I believe that I agree with Urs, that the proof of 3.1 at compact-open topology goes through perfectly well using 2.1 at locally compact topological space instead, and this is the only place that local compactness is used. So I am happy to use 2.1 instead of 2.2 for that (but it would be nice to make a remark saying that one can use 2.2).
PS - I corrected a typo and fixed a reference at compact-open topology.
Actually, now I agree as well. All you need to do is replace the statement by an interpolation of type $U \subseteq K \subseteq V$, and I think it’s fine. So very good.
Thanks to you two for checking!!
It seems you are leaving the task of editing the proof in the entry to me. I did so now: removed the extra clause about forming the closure of $V$ in def. 2..5 here, so that now $V$ is already a compact sub-neighbourhood. Then I replaced all following occurences of $\overline{V}$ with $V$.
Notice that the writeup and style of the proof is very much Richard’s. I tend to feel I get a bit lost in the notation there. I feel more comfortable with my own wording of Richard’s proof, here. That’s just to say: better check my edits (as long as nobody else edits the entry, these edits are highlighted in green and red here).

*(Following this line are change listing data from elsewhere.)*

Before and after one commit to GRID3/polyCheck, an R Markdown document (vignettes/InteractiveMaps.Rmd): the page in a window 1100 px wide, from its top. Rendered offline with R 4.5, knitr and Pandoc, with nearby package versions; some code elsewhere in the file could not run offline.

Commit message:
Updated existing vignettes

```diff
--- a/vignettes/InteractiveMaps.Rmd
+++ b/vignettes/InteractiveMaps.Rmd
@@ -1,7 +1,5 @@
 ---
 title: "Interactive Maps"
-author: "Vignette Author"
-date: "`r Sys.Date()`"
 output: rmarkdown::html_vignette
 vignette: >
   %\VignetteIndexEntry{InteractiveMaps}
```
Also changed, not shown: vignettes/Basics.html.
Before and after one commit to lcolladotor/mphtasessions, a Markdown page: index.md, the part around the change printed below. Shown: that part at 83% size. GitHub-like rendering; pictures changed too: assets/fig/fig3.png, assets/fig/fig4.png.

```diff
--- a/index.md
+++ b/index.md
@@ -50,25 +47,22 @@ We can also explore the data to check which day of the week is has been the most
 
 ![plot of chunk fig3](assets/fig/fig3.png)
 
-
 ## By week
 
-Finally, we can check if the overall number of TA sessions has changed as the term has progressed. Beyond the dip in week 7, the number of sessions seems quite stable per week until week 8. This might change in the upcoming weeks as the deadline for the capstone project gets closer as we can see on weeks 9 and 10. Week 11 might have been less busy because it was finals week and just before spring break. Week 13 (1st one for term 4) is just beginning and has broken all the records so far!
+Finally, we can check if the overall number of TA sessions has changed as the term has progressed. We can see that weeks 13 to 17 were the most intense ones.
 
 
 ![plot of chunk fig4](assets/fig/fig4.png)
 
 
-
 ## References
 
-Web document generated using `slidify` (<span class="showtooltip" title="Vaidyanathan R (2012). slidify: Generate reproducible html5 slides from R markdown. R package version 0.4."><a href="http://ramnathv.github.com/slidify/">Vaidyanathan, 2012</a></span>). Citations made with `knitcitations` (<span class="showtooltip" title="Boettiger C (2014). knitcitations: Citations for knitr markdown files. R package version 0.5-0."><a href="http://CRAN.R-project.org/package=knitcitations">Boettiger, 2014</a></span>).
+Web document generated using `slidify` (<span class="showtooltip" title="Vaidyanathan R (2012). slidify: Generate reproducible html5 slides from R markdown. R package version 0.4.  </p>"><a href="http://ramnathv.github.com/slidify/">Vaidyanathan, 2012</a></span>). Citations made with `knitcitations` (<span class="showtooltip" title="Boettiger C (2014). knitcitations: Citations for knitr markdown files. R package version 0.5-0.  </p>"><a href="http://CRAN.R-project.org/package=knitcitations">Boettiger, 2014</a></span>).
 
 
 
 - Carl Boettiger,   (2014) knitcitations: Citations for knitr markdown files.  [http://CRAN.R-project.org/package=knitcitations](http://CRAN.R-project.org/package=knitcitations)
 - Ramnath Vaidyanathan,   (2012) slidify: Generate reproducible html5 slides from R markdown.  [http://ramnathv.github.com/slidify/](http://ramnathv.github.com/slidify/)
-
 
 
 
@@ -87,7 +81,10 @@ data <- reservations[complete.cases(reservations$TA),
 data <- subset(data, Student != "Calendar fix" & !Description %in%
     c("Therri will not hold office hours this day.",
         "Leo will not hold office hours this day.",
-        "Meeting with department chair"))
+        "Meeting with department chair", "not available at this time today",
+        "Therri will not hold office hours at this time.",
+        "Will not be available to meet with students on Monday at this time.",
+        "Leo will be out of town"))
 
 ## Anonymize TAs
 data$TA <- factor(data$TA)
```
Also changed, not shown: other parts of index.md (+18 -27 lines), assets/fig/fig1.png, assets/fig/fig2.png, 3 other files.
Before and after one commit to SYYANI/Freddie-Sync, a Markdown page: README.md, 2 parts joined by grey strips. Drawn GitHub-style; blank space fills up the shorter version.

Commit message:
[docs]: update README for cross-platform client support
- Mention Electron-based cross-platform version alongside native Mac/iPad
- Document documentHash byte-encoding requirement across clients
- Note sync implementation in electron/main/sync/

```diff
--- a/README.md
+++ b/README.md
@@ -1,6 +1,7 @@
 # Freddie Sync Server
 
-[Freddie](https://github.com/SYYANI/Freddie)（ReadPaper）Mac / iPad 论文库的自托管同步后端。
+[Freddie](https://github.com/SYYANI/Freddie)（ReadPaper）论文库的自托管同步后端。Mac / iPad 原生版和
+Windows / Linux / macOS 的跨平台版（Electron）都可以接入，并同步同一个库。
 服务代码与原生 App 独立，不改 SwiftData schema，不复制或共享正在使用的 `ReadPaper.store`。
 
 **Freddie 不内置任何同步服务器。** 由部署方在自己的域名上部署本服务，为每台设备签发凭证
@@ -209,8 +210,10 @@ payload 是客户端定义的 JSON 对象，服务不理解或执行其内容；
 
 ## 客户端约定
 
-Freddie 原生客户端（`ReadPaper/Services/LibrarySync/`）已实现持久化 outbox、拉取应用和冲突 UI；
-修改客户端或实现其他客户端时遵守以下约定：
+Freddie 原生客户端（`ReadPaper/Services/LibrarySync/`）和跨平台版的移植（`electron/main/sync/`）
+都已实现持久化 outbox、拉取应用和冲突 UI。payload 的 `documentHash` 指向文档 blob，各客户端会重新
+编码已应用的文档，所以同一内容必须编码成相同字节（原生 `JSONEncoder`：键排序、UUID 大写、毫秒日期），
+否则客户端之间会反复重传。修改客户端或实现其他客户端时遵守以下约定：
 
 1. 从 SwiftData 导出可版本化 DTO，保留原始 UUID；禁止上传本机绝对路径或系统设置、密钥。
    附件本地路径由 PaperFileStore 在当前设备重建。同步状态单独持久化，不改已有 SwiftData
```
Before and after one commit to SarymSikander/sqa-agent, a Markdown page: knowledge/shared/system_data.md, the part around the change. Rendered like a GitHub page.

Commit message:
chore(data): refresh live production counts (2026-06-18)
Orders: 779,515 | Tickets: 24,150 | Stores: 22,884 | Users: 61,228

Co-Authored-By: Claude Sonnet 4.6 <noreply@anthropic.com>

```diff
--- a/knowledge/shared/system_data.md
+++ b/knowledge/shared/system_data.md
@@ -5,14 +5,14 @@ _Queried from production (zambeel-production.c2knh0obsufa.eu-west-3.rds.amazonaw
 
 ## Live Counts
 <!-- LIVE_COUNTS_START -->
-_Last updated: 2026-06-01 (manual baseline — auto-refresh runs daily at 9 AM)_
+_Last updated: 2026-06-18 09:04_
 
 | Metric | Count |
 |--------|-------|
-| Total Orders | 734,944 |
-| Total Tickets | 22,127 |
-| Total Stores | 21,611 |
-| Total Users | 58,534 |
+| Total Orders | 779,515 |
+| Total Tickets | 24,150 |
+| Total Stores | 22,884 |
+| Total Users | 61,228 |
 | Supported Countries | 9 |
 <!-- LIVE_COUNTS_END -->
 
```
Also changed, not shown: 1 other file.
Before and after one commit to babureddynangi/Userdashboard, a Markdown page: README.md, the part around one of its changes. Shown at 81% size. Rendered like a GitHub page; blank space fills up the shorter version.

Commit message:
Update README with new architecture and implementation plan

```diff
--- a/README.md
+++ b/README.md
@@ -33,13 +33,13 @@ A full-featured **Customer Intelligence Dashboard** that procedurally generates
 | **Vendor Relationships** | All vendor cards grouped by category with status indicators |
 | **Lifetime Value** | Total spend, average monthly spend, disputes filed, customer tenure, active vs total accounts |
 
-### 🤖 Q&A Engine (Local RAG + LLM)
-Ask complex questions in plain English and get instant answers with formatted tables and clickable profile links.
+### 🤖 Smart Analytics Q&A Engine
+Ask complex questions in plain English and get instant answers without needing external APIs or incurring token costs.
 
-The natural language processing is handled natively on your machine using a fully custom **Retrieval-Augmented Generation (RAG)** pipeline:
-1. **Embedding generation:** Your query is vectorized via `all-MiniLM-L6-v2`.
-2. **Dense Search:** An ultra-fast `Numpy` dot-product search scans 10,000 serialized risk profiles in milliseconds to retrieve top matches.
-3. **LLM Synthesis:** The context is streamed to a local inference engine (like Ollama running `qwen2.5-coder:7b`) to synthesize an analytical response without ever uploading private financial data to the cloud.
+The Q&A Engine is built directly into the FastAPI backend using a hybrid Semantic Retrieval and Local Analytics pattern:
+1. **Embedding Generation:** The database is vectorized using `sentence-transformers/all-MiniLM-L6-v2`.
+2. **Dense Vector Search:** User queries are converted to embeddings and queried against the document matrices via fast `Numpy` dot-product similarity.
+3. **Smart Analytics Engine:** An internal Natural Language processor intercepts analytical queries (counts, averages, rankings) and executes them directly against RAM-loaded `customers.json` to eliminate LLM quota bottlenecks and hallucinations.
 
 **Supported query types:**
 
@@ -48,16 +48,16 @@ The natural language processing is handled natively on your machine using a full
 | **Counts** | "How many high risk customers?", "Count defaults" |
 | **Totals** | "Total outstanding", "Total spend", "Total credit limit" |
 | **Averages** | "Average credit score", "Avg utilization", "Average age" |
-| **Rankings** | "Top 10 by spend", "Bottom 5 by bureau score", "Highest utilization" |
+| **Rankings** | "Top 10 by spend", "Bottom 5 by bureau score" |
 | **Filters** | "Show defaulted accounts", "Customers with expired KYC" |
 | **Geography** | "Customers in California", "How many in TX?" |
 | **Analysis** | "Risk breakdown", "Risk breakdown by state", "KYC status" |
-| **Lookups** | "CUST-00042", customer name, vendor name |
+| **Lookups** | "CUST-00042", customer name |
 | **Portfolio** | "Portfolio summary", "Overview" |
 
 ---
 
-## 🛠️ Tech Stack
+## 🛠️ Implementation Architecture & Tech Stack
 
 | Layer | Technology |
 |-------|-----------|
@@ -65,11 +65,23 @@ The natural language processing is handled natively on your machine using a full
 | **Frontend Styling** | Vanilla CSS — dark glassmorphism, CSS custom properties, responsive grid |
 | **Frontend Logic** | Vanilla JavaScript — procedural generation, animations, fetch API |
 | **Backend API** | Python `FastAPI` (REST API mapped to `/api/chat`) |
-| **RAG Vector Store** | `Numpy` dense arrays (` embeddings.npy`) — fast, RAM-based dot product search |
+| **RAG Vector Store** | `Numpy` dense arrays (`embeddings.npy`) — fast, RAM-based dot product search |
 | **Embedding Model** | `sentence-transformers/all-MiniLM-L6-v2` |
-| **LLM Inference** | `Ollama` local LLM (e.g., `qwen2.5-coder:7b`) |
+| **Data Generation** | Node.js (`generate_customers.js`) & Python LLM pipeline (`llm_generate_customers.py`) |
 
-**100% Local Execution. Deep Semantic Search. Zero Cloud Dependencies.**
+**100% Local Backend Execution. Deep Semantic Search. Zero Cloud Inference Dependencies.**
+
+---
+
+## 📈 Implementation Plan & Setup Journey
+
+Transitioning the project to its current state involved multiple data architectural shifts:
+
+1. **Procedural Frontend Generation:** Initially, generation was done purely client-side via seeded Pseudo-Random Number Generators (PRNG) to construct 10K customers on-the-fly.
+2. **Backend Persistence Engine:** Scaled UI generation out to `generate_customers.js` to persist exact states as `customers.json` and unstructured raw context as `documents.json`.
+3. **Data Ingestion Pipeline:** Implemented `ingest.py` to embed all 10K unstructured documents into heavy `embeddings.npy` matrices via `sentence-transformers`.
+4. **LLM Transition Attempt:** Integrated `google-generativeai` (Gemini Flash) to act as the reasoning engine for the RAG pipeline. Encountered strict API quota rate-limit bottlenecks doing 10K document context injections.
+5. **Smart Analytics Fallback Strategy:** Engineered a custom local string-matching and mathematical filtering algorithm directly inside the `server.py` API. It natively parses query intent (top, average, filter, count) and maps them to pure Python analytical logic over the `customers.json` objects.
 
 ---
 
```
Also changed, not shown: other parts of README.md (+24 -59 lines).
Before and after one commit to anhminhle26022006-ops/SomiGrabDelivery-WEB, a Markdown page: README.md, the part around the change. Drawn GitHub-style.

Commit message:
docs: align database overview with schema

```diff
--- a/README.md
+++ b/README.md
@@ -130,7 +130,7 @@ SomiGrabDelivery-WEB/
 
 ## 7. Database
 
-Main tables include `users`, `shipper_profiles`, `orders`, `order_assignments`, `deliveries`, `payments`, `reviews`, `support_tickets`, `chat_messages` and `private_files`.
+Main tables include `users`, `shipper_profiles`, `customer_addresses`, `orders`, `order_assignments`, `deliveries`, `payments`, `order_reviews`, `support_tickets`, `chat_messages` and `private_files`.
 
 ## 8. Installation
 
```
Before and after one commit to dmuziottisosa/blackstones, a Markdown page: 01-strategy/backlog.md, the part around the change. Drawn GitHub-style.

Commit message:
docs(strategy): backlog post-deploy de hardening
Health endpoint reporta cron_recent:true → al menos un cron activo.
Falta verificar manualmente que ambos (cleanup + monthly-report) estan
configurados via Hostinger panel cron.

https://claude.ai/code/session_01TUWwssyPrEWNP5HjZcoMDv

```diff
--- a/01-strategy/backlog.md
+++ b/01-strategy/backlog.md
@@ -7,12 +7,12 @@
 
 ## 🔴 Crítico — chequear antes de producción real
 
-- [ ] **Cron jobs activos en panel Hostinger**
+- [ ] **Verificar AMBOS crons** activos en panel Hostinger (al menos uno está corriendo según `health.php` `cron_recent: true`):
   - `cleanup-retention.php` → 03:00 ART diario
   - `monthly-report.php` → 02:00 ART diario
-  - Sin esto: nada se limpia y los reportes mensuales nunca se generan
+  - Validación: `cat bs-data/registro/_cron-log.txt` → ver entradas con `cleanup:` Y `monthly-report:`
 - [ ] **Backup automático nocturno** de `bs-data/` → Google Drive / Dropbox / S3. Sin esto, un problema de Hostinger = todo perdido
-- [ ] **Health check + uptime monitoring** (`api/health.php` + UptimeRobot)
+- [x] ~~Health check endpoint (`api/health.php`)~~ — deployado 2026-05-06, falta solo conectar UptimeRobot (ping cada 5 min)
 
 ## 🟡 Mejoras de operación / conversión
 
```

Hi Urs, unless I’m missing something, it’s not quite right yet. I’ll try to fix it now.
I have fixed the proof of 3.1 at compact-open topology now. Note that when we say that every neighbourhood has a compact neighbourhood in Definition 2.1 at locally compact topological space, it is vital in the second use of neighbourhood that we mean that it contains an open neighbourhood of $x$, not just that it is any old set which contains $x$. Otherwise the proof of 3.1 does not go through (one cannot take $U''$ to be $V$, which was what was written before I edited just now).
By the way, Urs, I think the same issue affects your proof at Introduction To Topology, you may wish to fix it there.
As I think I mentioned once before, I am entirely content with replacing the proof I wrote at compact-open topology with your re-write :-).
Not sure what you are pointing me to. I say “there is a compact subset which is still a neighbourhood” and “neighbourhood” implies “contains an open neighbourhood”. But I may be missing what you are trying to tell me.
In the proof of continuity of the exponentiation map at Introduction to Topology – 1 that you linked to, it is claimed that $K \times V^{K}$ is open. This does not parse: you would need $K$ to be both compact and open, and local compactness does not give that.
I.e. you need to replace $K$ on the left of the product by an open neighbourhood of $x$ which it contains.
Thanks!! I have fixed it now.
You’re welcome! Nice one!
Isn’t the Heine-Borel property just that closed and bounded implies compact? This doesn’t imply local compactness.
In any case, I am quite sure that locally compact Hausdorff TVS are finite-dimensional. For a source of this claim outside the nLab, see for instance here.
You may be thinking that there are (convex) bounded open neighborhoods of the origin in your Frechet space example, whose closure would also bounded. But that’s just not so: a TVS with such neighborhoods is normable, which is not the case with your example. See theorems 7 and 8 here.
Thanks, Jürgen. Yes, I agree this entry is probably due for a clean-up.
added the statement (here) that: Every locally compact Hausdorff space is compactly generated and weakly Hausdorff.
That would imply that a Hausdorff k-space is a colimit of compact Hausdorff spaces, no? Locally compact Hausdorff spaces are colimits of compact Hausdorff spaces, as noted on locally compact topological space just above where you inserted the statement there.
You can drop the Hausdorff assumption: Escardó, Lawson, and Simpson (doi:10.1016/j.topol.2004.02.011) state that a space is a k-space iff it is a colimit in Top of compact Hausdorff spaces (lemma 3.2.iv, p. 110 = p. 7) iff it is a quotient of a locally compact Hausdorff space (definition 3.3 and corollary 3.4.iii, p. 111 = p. 8).
Is “Contents” being replaced by “Locally compact spaces” a mistake?
1 to 66 of 66